[Items listed in a dataset]
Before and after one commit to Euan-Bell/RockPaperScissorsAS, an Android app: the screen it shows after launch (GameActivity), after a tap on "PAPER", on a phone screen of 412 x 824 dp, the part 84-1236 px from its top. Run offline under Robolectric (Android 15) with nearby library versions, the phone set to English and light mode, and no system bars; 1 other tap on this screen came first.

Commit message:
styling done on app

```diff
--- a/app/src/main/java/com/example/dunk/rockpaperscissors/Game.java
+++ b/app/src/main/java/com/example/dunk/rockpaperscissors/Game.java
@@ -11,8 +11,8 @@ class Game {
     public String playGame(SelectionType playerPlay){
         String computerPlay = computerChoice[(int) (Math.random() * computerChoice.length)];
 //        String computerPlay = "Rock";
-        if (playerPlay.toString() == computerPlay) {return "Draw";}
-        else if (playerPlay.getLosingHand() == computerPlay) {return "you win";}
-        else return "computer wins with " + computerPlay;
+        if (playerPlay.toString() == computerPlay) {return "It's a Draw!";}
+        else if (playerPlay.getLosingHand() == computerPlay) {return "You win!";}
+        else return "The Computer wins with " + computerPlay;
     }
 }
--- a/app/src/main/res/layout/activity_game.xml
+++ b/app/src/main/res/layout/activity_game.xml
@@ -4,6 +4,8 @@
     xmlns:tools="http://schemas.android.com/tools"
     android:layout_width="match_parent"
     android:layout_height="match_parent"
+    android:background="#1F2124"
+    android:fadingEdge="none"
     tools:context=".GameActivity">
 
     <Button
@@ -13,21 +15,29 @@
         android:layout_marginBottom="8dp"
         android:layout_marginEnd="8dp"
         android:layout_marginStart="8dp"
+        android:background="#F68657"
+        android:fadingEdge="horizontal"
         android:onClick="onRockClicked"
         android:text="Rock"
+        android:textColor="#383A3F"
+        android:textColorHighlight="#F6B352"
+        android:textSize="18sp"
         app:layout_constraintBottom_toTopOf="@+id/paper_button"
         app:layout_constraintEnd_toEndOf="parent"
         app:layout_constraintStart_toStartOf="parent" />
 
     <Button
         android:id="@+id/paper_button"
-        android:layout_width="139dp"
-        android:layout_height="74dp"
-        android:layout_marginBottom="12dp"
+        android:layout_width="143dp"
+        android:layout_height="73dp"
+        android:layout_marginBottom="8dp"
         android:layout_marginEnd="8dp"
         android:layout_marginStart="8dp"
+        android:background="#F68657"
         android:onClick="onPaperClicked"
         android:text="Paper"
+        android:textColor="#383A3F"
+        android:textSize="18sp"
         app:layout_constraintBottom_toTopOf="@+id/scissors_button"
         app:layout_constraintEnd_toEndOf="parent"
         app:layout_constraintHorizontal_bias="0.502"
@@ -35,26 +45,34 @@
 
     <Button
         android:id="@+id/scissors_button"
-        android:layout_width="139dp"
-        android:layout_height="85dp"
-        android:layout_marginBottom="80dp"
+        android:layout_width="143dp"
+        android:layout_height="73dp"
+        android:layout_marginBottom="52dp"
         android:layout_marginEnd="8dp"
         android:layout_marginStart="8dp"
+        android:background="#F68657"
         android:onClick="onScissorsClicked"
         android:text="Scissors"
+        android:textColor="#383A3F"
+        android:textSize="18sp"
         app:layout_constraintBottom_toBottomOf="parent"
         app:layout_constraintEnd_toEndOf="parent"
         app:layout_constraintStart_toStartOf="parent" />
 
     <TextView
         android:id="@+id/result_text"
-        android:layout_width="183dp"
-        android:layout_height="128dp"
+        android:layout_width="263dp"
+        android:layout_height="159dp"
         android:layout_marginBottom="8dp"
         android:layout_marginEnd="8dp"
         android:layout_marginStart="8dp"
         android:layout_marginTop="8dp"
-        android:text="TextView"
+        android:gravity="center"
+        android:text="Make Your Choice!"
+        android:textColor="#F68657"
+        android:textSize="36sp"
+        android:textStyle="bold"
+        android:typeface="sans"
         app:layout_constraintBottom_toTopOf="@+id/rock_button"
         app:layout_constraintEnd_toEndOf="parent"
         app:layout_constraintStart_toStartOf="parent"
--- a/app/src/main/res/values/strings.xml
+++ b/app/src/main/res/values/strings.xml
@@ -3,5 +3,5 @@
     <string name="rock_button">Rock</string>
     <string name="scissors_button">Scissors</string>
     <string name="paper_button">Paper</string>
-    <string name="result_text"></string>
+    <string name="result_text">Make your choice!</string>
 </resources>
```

AIM OF THE EXERCISE
Write out each record exactly, without addition or omission.

ANSWER
Before and after one commit to Euan-Bell/RockPaperScissorsAS, an Android app: the screen it shows after launch (GameActivity), after a tap on "PAPER", on a phone screen of 412 x 824 dp, the part 84-1236 px from its top. Run offline under Robolectric (Android 15) with nearby library versions, the phone set to English and light mode, and no system bars; 1 other tap on this screen came first.

Commit message:
styling done on app

```diff
--- a/app/src/main/java/com/example/dunk/rockpaperscissors/Game.java
+++ b/app/src/main/java/com/example/dunk/rockpaperscissors/Game.java
@@ -11,8 +11,8 @@ class Game {
     public String playGame(SelectionType playerPlay){
         String computerPlay = computerChoice[(int) (Math.random() * computerChoice.length)];
 //        String computerPlay = "Rock";
-        if (playerPlay.toString() == computerPlay) {return "Draw";}
-        else if (playerPlay.getLosingHand() == computerPlay) {return "you win";}
-        else return "computer wins with " + computerPlay;
+        if (playerPlay.toString() == computerPlay) {return "It's a Draw!";}
+        else if (playerPlay.getLosingHand() == computerPlay) {return "You win!";}
+        else return "The Computer wins with " + computerPlay;
     }
 }
--- a/app/src/main/res/layout/activity_game.xml
+++ b/app/src/main/res/layout/activity_game.xml
@@ -4,6 +4,8 @@
     xmlns:tools="http://schemas.android.com/tools"
     android:layout_width="match_parent"
     android:layout_height="match_parent"
+    android:background="#1F2124"
+    android:fadingEdge="none"
     tools:context=".GameActivity">
 
     <Button
@@ -13,21 +15,29 @@
         android:layout_marginBottom="8dp"
         android:layout_marginEnd="8dp"
         android:layout_marginStart="8dp"
+        android:background="#F68657"
+        android:fadingEdge="horizontal"
         android:onClick="onRockClicked"
         android:text="Rock"
+        android:textColor="#383A3F"
+        android:textColorHighlight="#F6B352"
+        android:textSize="18sp"
         app:layout_constraintBottom_toTopOf="@+id/paper_button"
         app:layout_constraintEnd_toEndOf="parent"
         app:layout_constraintStart_toStartOf="parent" />
 
     <Button
         android:id="@+id/paper_button"
-        android:layout_width="139dp"
-        android:layout_height="74dp"
-        android:layout_marginBottom="12dp"
+        android:layout_width="143dp"
+        android:layout_height="73dp"
+        android:layout_marginBottom="8dp"
         android:layout_marginEnd="8dp"
         android:layout_marginStart="8dp"
+        android:background="#F68657"
         android:onClick="onPaperClicked"
         android:text="Paper"
+        android:textColor="#383A3F"
+        android:textSize="18sp"
         app:layout_constraintBottom_toTopOf="@+id/scissors_button"
         app:layout_constraintEnd_toEndOf="parent"
         app:layout_constraintHorizontal_bias="0.502"
@@ -35,26 +45,34 @@
 
     <Button
         android:id="@+id/scissors_button"
-        android:layout_width="139dp"
-        android:layout_height="85dp"
-        android:layout_marginBottom="80dp"
+        android:layout_width="143dp"
+        android:layout_height="73dp"
+        android:layout_marginBottom="52dp"
         android:layout_marginEnd="8dp"
         android:layout_marginStart="8dp"
+        android:background="#F68657"
         android:onClick="onScissorsClicked"
         android:text="Scissors"
+        android:textColor="#383A3F"
+        android:textSize="18sp"
         app:layout_constraintBottom_toBottomOf="parent"
         app:layout_constraintEnd_toEndOf="parent"
         app:layout_constraintStart_toStartOf="parent" />
 
     <TextView
         android:id="@+id/result_text"
-        android:layout_width="183dp"
-        android:layout_height="128dp"
+        android:layout_width="263dp"
+        android:layout_height="159dp"
         android:layout_marginBottom="8dp"
         android:layout_marginEnd="8dp"
         android:layout_marginStart="8dp"
         android:layout_marginTop="8dp"
-        android:text="TextView"
+        android:gravity="center"
+        android:text="Make Your Choice!"
+        android:textColor="#F68657"
+        android:textSize="36sp"
+        android:textStyle="bold"
+        android:typeface="sans"
         app:layout_constraintBottom_toTopOf="@+id/rock_button"
         app:layout_constraintEnd_toEndOf="parent"
         app:layout_constraintStart_toStartOf="parent"
--- a/app/src/main/res/values/strings.xml
+++ b/app/src/main/res/values/strings.xml
@@ -3,5 +3,5 @@
     <string name="rock_button">Rock</string>
     <string name="scissors_button">Scissors</string>
     <string name="paper_button">Paper</string>
-    <string name="result_text"></string>
+    <string name="result_text">Make your choice!</string>
 </resources>
```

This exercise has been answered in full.